This commentary originally appeared as an op-ed in the Mount Desert Islander.
Historically, research has repeatedly shown that juvenile justice interventions often result in outcomes that are the opposite of what was expected or intended. For example, most people would agree that youth who commit crimes need more structure and self-discipline in their lives. This perspective led to the proliferation of military style boot camps in the 1990s designed to reduce delinquent behavior. While this intervention would seem, at face value, to be harmless and well suited for teaching teens to be more responsible, subsequent evaluations showed strikingly different results.
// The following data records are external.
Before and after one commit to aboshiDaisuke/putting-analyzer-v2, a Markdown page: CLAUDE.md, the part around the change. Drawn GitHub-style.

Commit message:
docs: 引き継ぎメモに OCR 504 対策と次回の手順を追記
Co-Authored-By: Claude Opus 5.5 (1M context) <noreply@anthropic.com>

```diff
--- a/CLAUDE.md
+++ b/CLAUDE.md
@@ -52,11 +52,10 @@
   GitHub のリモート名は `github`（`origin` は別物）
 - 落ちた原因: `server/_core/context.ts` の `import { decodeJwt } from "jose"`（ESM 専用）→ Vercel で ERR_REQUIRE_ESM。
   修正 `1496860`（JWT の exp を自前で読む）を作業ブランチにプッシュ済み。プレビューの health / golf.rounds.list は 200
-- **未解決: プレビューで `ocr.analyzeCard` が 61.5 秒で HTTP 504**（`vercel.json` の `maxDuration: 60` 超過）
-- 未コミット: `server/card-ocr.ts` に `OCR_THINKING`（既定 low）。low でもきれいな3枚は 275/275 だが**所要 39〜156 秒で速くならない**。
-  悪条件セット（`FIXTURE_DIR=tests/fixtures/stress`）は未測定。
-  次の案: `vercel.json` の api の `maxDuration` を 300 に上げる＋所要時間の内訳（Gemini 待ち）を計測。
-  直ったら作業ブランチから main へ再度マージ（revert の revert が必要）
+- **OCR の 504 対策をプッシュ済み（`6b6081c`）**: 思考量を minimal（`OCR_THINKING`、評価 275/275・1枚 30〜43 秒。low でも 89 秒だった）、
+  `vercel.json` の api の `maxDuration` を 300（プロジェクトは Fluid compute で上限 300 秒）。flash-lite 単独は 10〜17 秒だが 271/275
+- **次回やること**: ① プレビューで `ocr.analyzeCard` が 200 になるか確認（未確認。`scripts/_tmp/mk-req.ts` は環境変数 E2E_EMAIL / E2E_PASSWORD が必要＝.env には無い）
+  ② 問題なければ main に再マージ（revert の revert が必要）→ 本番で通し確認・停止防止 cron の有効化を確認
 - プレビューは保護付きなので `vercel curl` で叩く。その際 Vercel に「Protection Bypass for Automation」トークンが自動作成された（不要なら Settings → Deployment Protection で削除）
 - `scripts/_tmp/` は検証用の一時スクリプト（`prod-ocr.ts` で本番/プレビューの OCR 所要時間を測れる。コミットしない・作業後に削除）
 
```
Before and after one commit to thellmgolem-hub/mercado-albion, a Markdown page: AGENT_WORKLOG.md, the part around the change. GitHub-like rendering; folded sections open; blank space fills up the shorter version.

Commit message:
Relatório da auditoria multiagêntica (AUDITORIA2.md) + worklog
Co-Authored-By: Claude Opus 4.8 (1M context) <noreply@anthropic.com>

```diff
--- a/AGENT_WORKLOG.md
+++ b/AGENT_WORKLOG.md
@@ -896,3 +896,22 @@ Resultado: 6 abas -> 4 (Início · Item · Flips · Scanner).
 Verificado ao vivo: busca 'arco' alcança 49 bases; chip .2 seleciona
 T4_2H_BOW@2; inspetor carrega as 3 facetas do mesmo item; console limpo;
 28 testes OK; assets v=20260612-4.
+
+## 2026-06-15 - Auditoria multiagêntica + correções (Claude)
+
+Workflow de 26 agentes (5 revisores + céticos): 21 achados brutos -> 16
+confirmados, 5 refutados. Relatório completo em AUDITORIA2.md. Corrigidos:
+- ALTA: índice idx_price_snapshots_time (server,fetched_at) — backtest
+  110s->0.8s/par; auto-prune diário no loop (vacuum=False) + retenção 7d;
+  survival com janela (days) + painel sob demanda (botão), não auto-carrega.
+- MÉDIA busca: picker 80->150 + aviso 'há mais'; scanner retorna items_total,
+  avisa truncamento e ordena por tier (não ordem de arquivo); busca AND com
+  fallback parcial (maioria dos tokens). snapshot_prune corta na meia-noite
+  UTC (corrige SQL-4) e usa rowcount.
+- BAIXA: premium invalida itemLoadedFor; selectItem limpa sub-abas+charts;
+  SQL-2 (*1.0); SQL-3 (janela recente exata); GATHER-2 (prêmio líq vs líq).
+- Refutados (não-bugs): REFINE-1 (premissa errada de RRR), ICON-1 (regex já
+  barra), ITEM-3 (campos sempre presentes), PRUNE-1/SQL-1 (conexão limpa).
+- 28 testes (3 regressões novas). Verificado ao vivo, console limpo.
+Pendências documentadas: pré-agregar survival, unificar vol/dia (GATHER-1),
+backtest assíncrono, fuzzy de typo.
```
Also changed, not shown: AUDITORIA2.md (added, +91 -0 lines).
That is, boot camp interventions actually increased youth antisocial behavior problems and did so at considerable financial cost.